    No matter how this whole Brexit deal (or no deal) scenario ends, I'm honestly surprised just how close the EU is acting on this matter. We have several members that could use the Brexit negotiations as a chance to pressure the EU in other areas, or become loud little shits because they are losing massively on trade in case of a no-deal, but it's not happening.

  18. #8858
    Quote Originally Posted by Malacrass View Post
    No matter how this whole Brexit deal (or no deal) scenario ends, I'm honestly surprised just how close the EU is acting on this matter. We have several members that could use the Brexit negotiations as a chance to pressure the EU in other areas, or become loud little shits because they are losing massively on trade in case of a no-deal, but it's not happening.
    That's the thing, outside what the UK media tries to push the countries in the EU are mostly happy with how things are and actually want gradual closer integration. Sure Poland, Hungary and Italy might get uppity at times, but the people don't want to leave. Hell their issues are with things instigated outside of the EU or strongman who isn't as popular as anti eu people want to push trying to make damages to Democracy in said country.

    Also the EU basically put their position in play less than a month after the vote. They got together, made compromises, realised the laws and duties they had to follow and went "Here's our position." and basically sat on one end of the table waiting for TWO FULL YEARS before May came back and said "Hi, this is chequers, we want all the good stuff without the responsibilities. Also we demand you break your 4 pillars." (Basically think Texas ceding from US and telling US that to get a good deal from our side, break the bill of rights.).

    The EU said no and threw it out immediately (although some people think it only happened couple weeks ago), then there's the issue of Northern Ireland which has been said a lot. Which in short, May wants out of Common Market/customs union, but keep good friday. Which physically just can not happen without basically Northern Ireland being treated as an external part of EU, like say Gibralta or Falklands. Her party (Conservative and Unionist Party) won't allow it, DUP who has May by the Ba.. Ovaries won't allow it.

  19. #8859
    Quote Originally Posted by Mafic View Post
    But this favors UK even it fails. And makes the EU look bad.

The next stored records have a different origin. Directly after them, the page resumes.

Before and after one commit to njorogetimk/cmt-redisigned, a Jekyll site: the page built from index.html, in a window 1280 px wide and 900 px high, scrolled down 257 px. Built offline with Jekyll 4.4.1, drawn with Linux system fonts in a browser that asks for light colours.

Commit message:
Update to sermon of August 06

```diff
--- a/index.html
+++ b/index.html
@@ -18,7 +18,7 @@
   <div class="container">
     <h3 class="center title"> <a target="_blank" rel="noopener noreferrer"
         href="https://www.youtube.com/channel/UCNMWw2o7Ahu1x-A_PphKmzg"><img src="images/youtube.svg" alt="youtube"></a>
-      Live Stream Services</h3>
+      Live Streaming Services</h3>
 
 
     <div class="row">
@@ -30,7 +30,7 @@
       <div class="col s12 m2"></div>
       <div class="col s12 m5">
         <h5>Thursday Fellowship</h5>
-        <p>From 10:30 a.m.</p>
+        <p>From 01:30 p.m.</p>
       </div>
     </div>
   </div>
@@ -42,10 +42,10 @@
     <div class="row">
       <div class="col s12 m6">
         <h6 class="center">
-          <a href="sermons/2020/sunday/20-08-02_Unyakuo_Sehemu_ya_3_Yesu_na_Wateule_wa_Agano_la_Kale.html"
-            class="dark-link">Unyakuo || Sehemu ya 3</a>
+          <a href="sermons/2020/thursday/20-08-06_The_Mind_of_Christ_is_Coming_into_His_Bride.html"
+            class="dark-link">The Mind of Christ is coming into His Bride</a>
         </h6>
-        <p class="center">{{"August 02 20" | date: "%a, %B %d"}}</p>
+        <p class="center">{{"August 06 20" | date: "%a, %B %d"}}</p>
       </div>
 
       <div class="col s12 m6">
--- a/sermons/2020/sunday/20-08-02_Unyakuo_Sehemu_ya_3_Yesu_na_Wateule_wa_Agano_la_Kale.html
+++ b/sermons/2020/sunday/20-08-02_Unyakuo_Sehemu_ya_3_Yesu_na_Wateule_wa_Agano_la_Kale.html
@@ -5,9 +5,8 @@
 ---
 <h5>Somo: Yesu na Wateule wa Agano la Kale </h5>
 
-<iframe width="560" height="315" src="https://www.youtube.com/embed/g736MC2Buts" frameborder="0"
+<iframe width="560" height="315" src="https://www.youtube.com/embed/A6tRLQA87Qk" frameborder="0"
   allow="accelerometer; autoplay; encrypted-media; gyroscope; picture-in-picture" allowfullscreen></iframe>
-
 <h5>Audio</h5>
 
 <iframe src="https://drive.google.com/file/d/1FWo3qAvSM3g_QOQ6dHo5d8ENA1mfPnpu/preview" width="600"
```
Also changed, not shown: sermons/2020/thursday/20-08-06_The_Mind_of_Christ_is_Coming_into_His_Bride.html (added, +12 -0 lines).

    EU is under pressure from many angles. They should make friendly negotiations with the UK but instead they are playing hardball. The longer this draws out the more it favors the UK.
    If the EU compromises, on it's core pillars no less, it'll look incredibly weak and useless to all current EU members and rest of the world.
    "In order to maintain a tolerant society, the society must be intolerant of intolerance." Paradox of tolerance

  20. #8860
    Deleted
    Quote Originally Posted by Dezerte View Post
    If the EU compromises, on it's core pillars no less, it'll look incredibly weak and useless to all current EU members and rest of the world.
    A no deal makes the EU look a bit stupid, losing its core pillars make it Look like a pathetic, grovelling child. If they can give up fundamental freedoms here they will be under pressure to give them up elsewhere.

    Quote Originally Posted by Malacrass View Post
    No matter how this whole Brexit deal (or no deal) scenario ends, I'm honestly surprised just how close the EU is acting on this matter. We have several members that could use the Brexit negotiations as a chance to pressure the EU in other areas, or become loud little shits because they are losing massively on trade in case of a no-deal, but it's not happening.
    That's probably more likely to happen when we get to future trade arrangemwnts rather than the divorce arrangement stage we are at now. French farmers will want one thing, Danish fisherman another and German industry yet another. That is when the UK will be able to play members off against each other. At the moment the UK can't get past how they relate to the EU as a whole going forward so it's fairly easy for the EU to stay United.

Posting Permissions

  • You may not post new threads
  • You may not post replies
  • You may not post attachments
  • You may not edit your posts
  •